A government minister has called for more apprenticeships and training for tradies, claiming the industry is set to experience a skills gap in the near future.
Sussan Ley, assistant minister for education, is a NSW MP and highlighted how the state is suffering in particular, but added that it's a nationwide problem.
Ms Ley said just 0.5 per cent of teenagers aged between 15 and 19 in NSW were enrolled in school-based apprenticeships, which is around one in every 200. The national average is not much higher at 1.5 per cent, despite a need for quality plasterers, plumbers, electricians, carpenters and bricklayers.
According to the minister, changes need to be made to the vocational education and training in schools (VETiS) portfolio in order to encourage more students to enter the trades.
"It's no secret we need more tradies in this country. Yet the current national VETiS framework, which is meant to be delivering the next generation of skilled labour, hasn't been updated in over a decade," she explained.
"The real focus needs to be on the quality of career advice, training and real-life work experience being offered to our kids."
Ms Ley added that students must be given a range of options, rather than only being encouraged to join university. In some cases, children may feel that taking up a trade is "playing on the 'B' team", she argued.
"This is no different to building a house – you have to understand the lay of the land before you can build a solid framework."

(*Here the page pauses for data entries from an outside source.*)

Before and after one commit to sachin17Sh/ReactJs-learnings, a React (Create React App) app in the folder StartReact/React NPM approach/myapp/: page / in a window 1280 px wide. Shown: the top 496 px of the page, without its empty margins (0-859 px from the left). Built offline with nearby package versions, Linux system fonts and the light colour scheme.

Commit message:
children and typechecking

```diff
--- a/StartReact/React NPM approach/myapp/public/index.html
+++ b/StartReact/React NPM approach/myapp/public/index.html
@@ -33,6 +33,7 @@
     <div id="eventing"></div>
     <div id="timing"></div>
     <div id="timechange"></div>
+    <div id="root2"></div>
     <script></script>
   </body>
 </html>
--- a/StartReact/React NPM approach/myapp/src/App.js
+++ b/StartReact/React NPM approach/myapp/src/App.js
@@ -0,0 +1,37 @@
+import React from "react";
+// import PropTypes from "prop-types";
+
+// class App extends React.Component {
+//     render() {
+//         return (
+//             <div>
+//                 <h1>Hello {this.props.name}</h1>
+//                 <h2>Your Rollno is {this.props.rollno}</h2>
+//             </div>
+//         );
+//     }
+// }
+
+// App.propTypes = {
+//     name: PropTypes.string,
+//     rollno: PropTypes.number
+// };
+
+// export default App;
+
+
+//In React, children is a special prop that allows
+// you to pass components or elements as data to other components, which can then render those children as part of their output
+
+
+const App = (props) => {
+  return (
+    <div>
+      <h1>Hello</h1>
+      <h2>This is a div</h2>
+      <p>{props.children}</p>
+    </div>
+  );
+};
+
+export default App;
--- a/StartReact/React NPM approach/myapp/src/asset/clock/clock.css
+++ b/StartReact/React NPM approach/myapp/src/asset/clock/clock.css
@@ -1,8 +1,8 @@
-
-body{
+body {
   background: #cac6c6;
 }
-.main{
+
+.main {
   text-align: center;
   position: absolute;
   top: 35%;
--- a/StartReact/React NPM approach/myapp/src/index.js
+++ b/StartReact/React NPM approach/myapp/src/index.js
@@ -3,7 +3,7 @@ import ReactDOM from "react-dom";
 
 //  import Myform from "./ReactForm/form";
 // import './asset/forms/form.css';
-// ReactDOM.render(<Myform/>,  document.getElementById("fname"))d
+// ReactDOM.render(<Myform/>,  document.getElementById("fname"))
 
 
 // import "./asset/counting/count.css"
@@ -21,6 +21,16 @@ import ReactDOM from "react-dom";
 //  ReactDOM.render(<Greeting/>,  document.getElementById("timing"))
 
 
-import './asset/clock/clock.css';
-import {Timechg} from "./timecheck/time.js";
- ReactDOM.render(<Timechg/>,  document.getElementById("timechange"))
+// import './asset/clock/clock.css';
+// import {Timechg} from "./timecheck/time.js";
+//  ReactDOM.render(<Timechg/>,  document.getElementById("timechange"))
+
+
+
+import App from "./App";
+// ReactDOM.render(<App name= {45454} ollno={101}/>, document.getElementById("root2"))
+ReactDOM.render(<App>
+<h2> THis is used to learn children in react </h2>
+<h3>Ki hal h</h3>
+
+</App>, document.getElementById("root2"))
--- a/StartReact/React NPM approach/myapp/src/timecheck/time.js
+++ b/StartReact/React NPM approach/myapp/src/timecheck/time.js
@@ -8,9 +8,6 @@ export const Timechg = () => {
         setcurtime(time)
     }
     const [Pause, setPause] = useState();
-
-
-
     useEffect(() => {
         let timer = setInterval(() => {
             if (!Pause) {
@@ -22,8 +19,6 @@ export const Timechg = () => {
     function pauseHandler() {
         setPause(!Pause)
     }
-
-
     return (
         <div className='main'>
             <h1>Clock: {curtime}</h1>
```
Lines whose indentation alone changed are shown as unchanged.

A lack of skilled workers could have serious ramifications for the trades and construction industries. And even with qualified tradies, mistakes and accidents can happen, which is why it is so important to have comprehensive tradesman insurance to keep you covered across a range of potential incidents.